The sounds he was able to create with the pedals inspired him to learn a unique skill — playing two saxophones at once. “It’s fun, it’s a cool sound, it’s interesting, it’s experimental, it’s visually appealing to people, but it’s just a tiny part of what I do,” Coffin says.
To further his musical expression, Coffin composes and started his own record label, Ear Up Records. The company name derives from Coffin’s belief that listening is one of the most crucial components of musicianship. “The philosophy of the label is that it’s all handpicked by musicians, and it has to do with the artistic integrity, not the commercial potentiality of it,” he says.
In art as in life, Coffin takes advantage of many opportunities for personal growth. In his spare time, for example, he explores his creativity as an avid photographer. This pursuit of personal growth gave Coffin new insights as an educator.

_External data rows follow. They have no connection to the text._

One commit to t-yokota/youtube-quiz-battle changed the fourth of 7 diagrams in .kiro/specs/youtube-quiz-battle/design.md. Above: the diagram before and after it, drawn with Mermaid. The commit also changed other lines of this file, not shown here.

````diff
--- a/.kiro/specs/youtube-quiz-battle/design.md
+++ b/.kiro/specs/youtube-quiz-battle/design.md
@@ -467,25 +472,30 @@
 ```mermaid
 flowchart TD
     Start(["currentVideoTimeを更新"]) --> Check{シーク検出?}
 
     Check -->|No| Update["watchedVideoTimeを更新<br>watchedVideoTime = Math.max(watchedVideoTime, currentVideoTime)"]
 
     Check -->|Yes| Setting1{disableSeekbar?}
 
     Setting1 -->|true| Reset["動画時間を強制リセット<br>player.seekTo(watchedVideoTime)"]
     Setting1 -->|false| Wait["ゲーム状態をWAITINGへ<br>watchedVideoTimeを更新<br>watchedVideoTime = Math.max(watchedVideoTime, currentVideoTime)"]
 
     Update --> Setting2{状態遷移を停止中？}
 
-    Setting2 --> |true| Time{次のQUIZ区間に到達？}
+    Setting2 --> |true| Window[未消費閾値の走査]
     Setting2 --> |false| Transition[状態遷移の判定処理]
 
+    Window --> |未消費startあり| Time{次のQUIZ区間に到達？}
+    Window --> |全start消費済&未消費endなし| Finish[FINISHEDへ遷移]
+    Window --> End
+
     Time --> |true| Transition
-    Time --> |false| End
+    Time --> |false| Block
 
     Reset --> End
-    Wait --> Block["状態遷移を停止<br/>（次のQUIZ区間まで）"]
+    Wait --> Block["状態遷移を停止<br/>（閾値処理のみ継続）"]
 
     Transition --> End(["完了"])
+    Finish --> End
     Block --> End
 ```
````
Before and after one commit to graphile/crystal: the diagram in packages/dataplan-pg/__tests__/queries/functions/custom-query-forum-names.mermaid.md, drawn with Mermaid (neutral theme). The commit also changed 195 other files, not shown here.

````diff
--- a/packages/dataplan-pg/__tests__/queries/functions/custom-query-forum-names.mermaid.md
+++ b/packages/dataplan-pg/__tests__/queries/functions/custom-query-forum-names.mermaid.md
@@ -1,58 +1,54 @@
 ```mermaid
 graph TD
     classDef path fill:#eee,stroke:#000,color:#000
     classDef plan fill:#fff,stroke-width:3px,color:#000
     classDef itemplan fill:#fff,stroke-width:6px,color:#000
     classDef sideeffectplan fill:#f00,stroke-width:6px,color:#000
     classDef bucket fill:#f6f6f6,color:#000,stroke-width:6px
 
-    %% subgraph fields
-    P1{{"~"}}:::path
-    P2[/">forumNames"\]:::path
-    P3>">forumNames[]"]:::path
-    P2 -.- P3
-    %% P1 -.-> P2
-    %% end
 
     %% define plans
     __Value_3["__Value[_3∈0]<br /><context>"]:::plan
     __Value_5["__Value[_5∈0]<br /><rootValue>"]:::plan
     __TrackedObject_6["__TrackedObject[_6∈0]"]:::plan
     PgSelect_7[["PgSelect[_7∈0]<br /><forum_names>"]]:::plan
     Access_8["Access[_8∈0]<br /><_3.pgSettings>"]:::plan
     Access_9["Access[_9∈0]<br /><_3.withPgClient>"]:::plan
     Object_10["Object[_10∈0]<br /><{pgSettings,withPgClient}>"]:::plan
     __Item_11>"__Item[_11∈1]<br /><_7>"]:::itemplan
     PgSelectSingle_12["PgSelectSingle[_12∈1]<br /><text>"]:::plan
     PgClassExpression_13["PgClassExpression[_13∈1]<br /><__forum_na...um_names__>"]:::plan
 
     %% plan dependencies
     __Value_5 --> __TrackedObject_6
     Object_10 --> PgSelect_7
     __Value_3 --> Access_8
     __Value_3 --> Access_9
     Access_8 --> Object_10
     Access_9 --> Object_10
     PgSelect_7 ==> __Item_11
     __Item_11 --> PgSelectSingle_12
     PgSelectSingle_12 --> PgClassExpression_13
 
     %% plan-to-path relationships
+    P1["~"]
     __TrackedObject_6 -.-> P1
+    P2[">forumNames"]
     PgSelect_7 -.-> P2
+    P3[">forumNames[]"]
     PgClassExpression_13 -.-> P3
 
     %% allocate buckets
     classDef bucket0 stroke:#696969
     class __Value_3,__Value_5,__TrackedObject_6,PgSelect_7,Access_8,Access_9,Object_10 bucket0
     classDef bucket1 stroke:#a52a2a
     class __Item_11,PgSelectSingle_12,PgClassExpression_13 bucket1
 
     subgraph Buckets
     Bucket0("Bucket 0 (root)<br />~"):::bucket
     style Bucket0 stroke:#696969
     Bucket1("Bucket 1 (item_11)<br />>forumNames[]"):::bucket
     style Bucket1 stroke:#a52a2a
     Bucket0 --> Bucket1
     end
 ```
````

In Coffin’s latest gig as a professor of jazz studies, he teaches saxophone studio lessons and works with the top jazz ensemble at his university. The most important part of his teaching process is talking to his students about what they want to learn in order to tailor his lessons.
“Get to know them as people, not just as students,” Coffin says. “They are fertile minds and are looking for direction and guidance. Don’t make it about you. It’s all about them. There are many ways to reach students, and it’s our job as educators to expand the way we educate to fit the way the student learns.”
When he’s not busy rocking out on stage or in the classroom, Coffin leaves his stomping grounds in Tennessee and travels the world, giving clinics, master classes and lessons. “I involve the students from the very beginning of the clinic, and we talk about a wide variety of things — from why we do long tones to the aesthetic nature of music and how it relates to us as sentient beings,” explains Coffin. During these sessions, he encourages a lot of questions. “I try to get the students to be curious and to draw ideas and concepts out of what I present to them,” he says. “I basically allow them to be creative in their thought process and to provide a safe space for them to ask questions — no matter how ‘far out’ those questions might be.”
These clinics have given Coffin the opportunity to travel off the beaten path to unique places, including Havana, Cuba, and Tuva, a republic of Russia located in southern Siberia. “I’m really fortunate that music has taken me to a lot of very unique and unusual places around the globe,” he remarks. “I’m very thankful every day for that.”
For students wishing to pursue a career in professional performance, Coffin says that fundamentals are key. His three volume book, The Saxophone Book, (www.thesaxophonebook.com) discusses what Coffin calls “The Big Five” of fundamentals: listening, tone and dynamics, articulation, rhythm and time, and harmony.
Through his presentations and in his university classes, Coffin feels he learns as much as he teaches. “We are there to learn together, and I feel that I am a student most times, and they are the teachers,” he reports. Yet even as a prominent performer and educator, Coffin will always consider himself to be, above all, a student. “Stay open and realize that you have a lot to learn,” he says. “The moment you stop being a student is the moment you need to stop teaching.”
This article was originally published on the Yamaha Educator Suite blog.